**Exercise instructions**
Among the entries below, how many lines hold "system"? Reply with the number only.

**Record set**
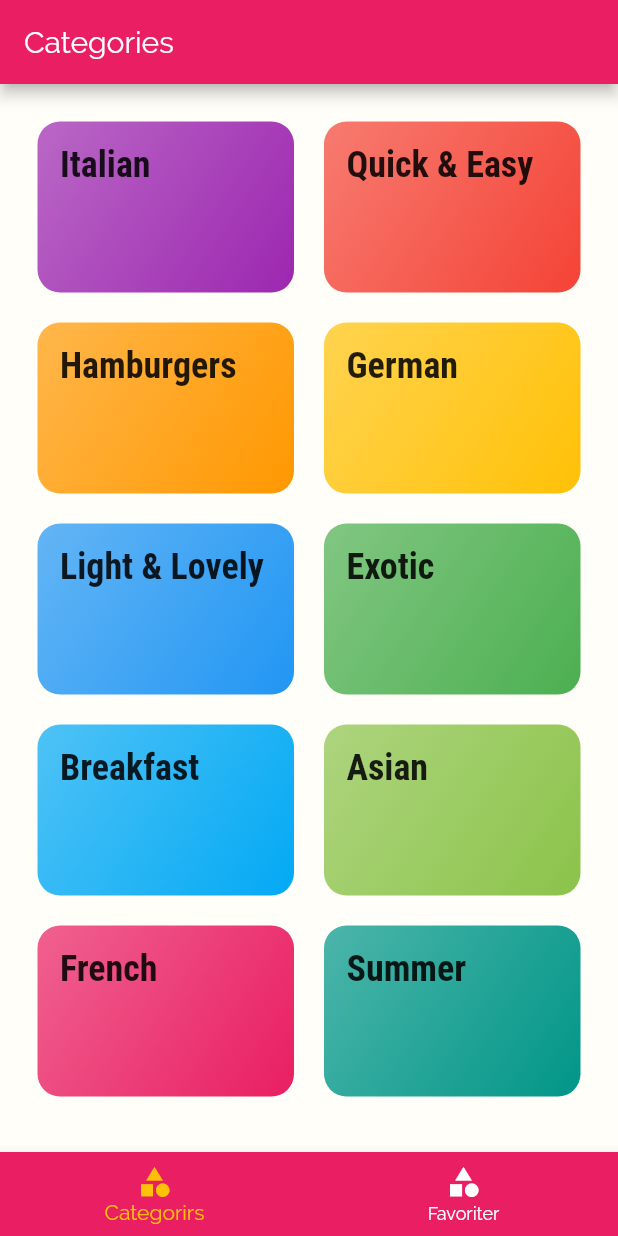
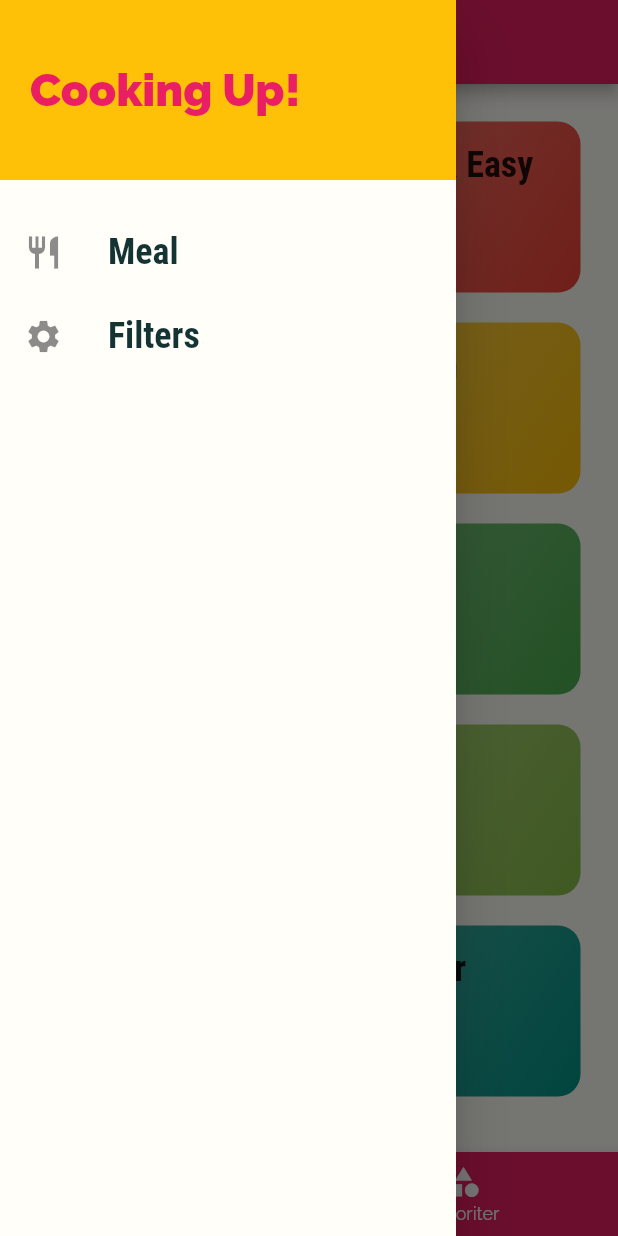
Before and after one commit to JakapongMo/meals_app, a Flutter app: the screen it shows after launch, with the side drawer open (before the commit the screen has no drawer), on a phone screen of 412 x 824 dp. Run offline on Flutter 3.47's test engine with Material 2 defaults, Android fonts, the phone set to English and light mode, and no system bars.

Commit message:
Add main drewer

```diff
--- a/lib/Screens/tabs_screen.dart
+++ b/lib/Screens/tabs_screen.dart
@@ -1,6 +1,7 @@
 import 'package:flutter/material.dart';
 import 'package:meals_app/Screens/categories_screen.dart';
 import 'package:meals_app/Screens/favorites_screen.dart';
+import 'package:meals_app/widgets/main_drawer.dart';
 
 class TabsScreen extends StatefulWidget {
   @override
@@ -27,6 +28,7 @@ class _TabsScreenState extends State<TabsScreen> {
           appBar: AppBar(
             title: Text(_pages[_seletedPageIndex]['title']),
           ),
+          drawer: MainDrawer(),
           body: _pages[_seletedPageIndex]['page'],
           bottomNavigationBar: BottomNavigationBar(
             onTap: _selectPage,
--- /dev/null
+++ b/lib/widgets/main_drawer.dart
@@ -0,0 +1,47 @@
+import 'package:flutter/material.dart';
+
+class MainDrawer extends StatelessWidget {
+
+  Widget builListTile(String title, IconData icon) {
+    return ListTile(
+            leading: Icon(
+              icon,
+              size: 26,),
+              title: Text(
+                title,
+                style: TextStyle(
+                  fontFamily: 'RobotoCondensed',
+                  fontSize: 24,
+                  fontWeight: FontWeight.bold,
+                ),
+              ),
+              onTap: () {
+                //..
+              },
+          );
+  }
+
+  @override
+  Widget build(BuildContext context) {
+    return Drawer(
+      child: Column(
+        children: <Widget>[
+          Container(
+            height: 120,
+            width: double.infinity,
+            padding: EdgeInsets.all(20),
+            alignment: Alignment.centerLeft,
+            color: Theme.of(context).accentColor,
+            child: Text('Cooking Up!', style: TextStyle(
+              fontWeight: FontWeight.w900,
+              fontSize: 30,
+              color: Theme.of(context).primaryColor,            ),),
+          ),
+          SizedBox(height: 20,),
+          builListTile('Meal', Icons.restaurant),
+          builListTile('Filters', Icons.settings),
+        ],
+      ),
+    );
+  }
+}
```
---
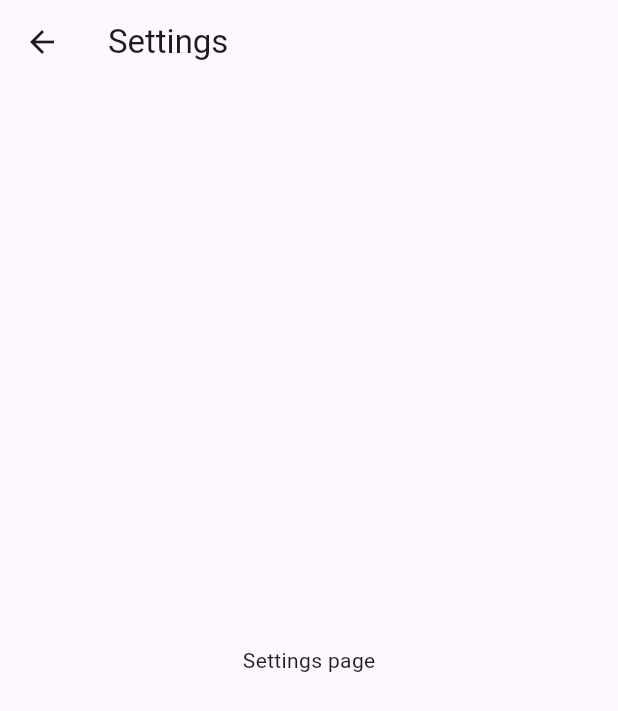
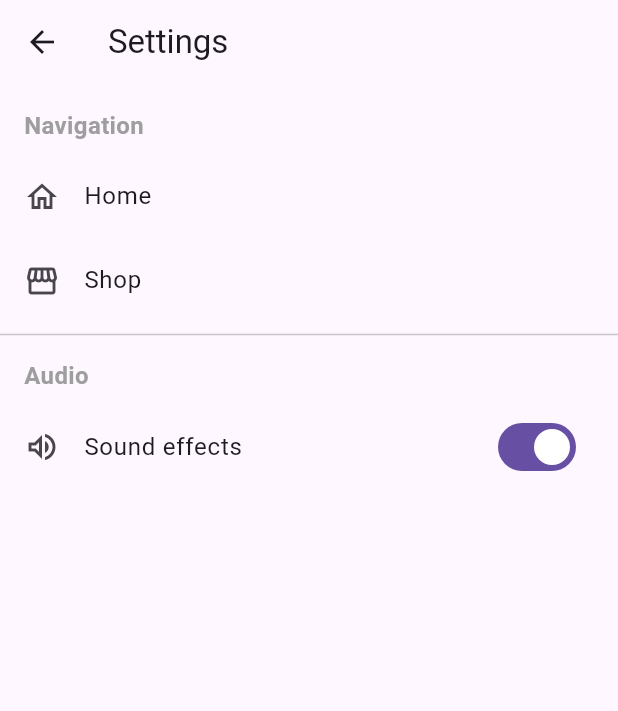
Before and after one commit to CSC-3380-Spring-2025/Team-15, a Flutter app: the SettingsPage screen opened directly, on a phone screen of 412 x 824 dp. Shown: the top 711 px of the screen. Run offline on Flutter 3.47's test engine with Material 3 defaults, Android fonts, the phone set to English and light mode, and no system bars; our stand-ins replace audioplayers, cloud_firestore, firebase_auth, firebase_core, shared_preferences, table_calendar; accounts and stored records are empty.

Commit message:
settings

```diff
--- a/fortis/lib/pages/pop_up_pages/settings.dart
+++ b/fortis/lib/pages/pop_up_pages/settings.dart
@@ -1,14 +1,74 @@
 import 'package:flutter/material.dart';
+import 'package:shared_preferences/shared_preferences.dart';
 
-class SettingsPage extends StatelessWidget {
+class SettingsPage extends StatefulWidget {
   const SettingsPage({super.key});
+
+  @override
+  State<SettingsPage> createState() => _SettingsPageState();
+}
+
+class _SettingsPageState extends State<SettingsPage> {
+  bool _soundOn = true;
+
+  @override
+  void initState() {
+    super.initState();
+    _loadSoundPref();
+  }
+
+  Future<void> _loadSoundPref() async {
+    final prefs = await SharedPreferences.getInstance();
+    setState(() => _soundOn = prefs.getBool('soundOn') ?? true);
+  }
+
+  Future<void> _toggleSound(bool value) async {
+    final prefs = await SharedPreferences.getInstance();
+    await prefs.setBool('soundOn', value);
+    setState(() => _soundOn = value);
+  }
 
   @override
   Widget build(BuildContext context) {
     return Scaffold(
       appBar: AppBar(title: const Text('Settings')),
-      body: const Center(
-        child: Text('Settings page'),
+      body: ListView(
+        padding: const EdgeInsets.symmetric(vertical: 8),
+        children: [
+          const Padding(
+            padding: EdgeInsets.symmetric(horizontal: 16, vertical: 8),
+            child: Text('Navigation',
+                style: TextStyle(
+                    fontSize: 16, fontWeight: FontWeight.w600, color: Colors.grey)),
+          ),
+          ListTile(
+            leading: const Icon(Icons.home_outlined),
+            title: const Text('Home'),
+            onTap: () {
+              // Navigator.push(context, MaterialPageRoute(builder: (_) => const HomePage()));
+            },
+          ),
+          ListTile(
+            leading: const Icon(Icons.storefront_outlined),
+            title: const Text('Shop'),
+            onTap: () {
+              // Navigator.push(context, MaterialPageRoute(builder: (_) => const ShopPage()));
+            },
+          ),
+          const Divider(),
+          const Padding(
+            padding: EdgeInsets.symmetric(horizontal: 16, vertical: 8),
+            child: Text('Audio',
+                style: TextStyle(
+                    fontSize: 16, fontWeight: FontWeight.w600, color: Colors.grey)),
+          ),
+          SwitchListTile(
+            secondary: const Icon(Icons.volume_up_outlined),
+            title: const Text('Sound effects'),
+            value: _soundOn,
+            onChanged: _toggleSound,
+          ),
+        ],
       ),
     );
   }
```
--
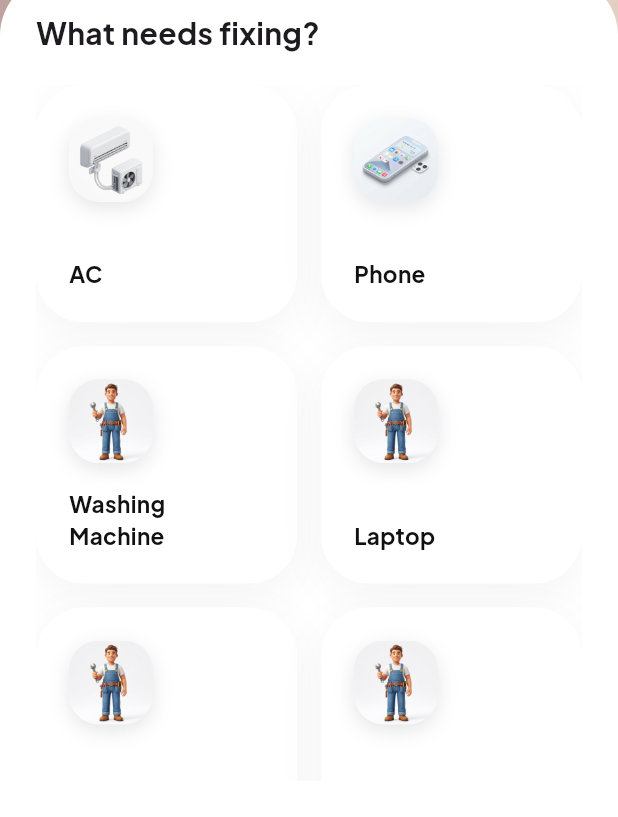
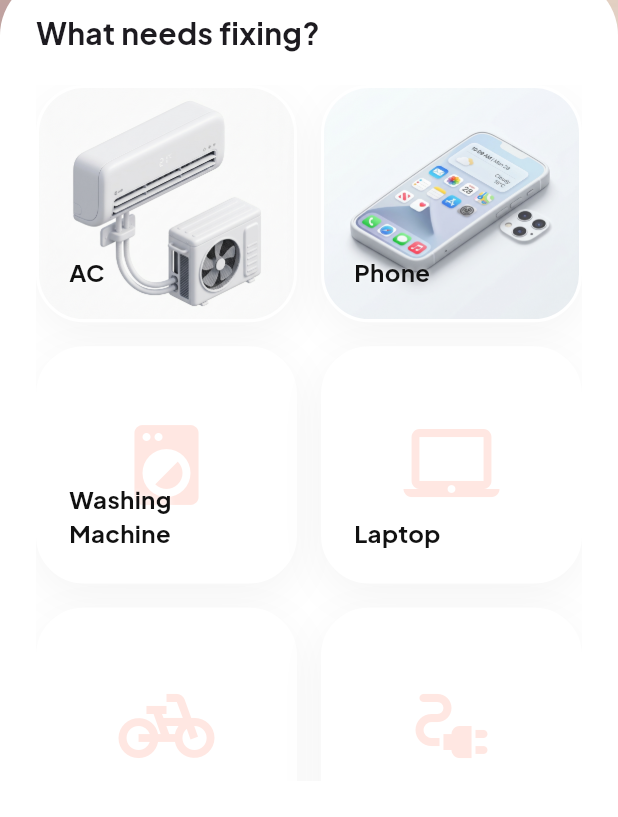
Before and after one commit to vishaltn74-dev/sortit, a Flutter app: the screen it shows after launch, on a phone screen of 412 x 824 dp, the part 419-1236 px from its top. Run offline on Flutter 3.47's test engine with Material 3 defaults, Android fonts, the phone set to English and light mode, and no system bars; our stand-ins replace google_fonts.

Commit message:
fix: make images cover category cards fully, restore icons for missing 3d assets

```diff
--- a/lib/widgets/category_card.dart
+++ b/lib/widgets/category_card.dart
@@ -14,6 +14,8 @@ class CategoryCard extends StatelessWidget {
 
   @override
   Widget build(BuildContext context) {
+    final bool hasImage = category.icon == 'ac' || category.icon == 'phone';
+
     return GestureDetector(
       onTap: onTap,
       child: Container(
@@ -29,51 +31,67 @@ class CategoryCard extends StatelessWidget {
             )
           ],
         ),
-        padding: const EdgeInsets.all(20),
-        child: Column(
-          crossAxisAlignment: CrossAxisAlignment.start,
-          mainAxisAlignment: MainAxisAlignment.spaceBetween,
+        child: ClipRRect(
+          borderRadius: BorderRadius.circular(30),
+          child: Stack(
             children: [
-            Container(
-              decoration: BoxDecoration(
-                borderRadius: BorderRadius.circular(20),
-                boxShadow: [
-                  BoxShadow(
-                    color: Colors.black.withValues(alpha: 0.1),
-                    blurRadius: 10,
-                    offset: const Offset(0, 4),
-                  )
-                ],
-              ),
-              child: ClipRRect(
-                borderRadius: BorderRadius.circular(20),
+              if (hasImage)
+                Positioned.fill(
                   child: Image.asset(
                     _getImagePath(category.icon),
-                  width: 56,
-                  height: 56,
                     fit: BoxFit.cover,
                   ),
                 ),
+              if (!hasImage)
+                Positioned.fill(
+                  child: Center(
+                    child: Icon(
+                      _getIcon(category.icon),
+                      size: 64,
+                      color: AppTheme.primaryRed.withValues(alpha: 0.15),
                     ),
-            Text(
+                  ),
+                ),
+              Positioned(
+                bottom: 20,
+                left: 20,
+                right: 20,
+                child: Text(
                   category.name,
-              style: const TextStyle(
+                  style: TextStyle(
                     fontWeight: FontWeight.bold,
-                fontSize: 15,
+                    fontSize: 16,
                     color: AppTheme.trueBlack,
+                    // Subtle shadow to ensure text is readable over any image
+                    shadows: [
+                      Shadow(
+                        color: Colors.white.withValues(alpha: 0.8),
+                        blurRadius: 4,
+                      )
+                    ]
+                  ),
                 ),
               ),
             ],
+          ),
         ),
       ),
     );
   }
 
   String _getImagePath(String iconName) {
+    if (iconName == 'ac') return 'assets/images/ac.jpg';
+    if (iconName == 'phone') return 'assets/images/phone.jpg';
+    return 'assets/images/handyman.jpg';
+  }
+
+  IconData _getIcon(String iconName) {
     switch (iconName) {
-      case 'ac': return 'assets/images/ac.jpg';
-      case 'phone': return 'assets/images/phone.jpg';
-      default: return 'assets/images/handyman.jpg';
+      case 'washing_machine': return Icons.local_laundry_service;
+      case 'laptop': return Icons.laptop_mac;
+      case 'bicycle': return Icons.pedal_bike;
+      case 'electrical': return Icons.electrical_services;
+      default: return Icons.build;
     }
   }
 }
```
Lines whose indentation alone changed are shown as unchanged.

**Your response**
3